The Japanese water stone is a man-made and prone to bellying out in the center. Unlike most of my sharpening stones water stones are made of a very soft material and easily damaged. They are worked only when they have been thoroughly saturated with water. In fact carvers that use water stones regularly store the stones submerged in a water bucket to keep them constantly wet.
The black that you see on both stones is the residue left from previous sharpening sessions. That is a fine layer of metal particles from the carving tools. Since I want to sharpen on the stone not on metal particles I need to clean the stones first. While I am cleaning I will do a quick flattening as well.
Both water stones have two different grits per stone. The front stone is a 800/4000 grit and the back stone is 1000/6000 grit.
I moved one of the water stones onto a new sheet of 320 grit cloth backed sandpaper. My stone is sitting in a nice deep puddle of water. As I rub the stone across the sandpaper the stone will begin to create a slurry or muddy mix of water and loosened stone grit. Just as with my coarse stone I will work this one against the sandpaper until it is both cleaned of the old sharpening metal particles and has regained it’s flat profile.

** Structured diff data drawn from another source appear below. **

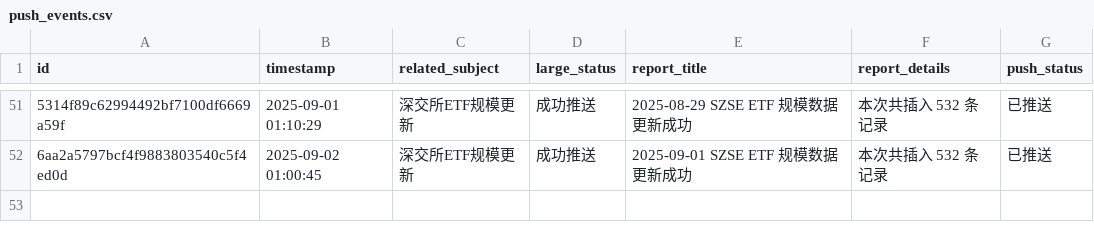
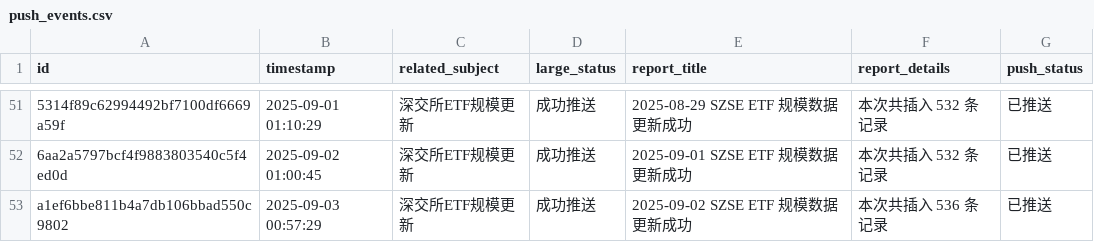
Before and after one commit to cmdSTARMO/cmdstar.github.io, a CSV file: auto_files/push_related/data/push_events.csv, drawn as a sheet; only a part is shown, gaps mark what is left out; the diff names each change by its address in the sheet, - before the commit and + after, or states it on an @@ line.

```diff
--- a/auto_files/push_related/data/push_events.csv
+++ b/auto_files/push_related/data/push_events.csv
+row 53: a1ef6bbe811b4a7db106bbad550c9802 | 2025-09-03 00:57:29 | 深交所ETF规模更新 | 成功推送 | 2025-09-02 SZSE ETF 规模数据更新成功 | 本次共插入 536 条记录 | 已推送
```
Also changed, not shown: 1 other file.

I have a beautiful muddy slurry going on with the sandpaper and a pristine clean flat surface to my water stone. I am going to work through both stones and all sides of each stone until the set in back to a clean condition. But before I move from one side of the stone to the next I want to clean the sandpaper by pouring a little water onto it. I don’t want to transfer one grit to another.
I have this wonderful sloppy, muddy slurry mix all over my nice flat piece marble at this point in the morning. Being one that does not like missing a fine opportunity I have grabbed my large flat chisel for a quick cleaning. That slurry is perfect for cleaning the non-cutting surface of my chisel. I have laid my chisel flat against the marble and rub it into the slurry. I then use my fingertips to work the slurry into the curves near the handle. This is just a simple cleaning step but does help to keep your tools in excellent condition beyond the cutting edge.
To learn more about sharpening your wood carving tools please visit our blog pages:
- Sharpening Bench Knives
- Sharpening Round Gouges
- Convert a Straight Chisel to a Bull Nose Chisel
- Sharpening Stones